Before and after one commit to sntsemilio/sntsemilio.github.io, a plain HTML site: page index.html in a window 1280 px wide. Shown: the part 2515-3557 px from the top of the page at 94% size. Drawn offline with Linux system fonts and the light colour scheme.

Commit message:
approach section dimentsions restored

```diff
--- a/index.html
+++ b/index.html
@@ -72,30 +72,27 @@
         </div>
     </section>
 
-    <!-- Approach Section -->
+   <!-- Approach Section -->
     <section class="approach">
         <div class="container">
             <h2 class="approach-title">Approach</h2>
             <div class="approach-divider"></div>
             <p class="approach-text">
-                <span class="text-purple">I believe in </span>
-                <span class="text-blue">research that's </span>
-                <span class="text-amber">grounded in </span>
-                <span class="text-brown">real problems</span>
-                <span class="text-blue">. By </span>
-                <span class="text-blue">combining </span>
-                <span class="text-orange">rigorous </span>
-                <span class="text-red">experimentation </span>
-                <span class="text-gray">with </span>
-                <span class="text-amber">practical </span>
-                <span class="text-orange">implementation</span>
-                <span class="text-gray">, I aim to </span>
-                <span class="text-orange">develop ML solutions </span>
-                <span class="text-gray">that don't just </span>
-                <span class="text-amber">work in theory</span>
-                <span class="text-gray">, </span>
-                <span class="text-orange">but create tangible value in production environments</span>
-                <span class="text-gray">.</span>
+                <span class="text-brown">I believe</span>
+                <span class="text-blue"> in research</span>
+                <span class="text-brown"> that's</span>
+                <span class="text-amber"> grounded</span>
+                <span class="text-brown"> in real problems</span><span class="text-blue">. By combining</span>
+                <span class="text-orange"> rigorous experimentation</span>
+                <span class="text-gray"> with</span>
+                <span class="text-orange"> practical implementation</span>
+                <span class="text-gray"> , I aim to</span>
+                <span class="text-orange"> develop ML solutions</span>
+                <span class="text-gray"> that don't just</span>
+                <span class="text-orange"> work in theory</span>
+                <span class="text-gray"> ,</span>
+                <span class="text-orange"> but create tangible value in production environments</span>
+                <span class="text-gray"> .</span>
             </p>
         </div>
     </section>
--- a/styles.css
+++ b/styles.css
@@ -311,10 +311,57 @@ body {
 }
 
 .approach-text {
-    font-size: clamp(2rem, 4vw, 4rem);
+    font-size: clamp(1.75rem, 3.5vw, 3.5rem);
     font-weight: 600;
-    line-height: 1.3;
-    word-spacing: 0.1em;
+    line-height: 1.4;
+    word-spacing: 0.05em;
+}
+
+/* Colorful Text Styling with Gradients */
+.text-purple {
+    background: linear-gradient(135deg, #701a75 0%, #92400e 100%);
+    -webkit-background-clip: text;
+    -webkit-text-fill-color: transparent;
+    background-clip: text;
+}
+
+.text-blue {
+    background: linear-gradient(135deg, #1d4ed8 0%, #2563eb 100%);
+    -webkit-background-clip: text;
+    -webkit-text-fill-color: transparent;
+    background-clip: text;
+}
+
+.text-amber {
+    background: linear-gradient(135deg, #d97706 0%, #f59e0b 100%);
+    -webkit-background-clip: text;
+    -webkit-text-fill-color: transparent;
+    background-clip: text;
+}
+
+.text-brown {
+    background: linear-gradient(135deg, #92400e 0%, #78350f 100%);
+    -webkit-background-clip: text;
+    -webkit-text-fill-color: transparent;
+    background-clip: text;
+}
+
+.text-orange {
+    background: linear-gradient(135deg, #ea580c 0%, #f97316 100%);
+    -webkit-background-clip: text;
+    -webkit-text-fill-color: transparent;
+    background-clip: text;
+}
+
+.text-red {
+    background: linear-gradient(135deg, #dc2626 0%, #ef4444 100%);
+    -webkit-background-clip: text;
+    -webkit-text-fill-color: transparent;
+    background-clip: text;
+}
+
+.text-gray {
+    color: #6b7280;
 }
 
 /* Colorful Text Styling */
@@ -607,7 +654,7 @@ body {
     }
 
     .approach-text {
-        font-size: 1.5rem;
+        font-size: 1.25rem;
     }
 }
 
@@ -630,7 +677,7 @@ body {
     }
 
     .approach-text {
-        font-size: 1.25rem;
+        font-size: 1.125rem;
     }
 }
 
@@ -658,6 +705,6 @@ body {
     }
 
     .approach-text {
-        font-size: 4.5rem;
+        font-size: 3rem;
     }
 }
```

——

Task description >>
From the records, copy out each line that includes the string "body".

Solution below >>
@@ -311,10 +311,57 @@ body {
@@ -607,7 +654,7 @@ body {
@@ -630,7 +677,7 @@ body {
@@ -658,6 +705,6 @@ body {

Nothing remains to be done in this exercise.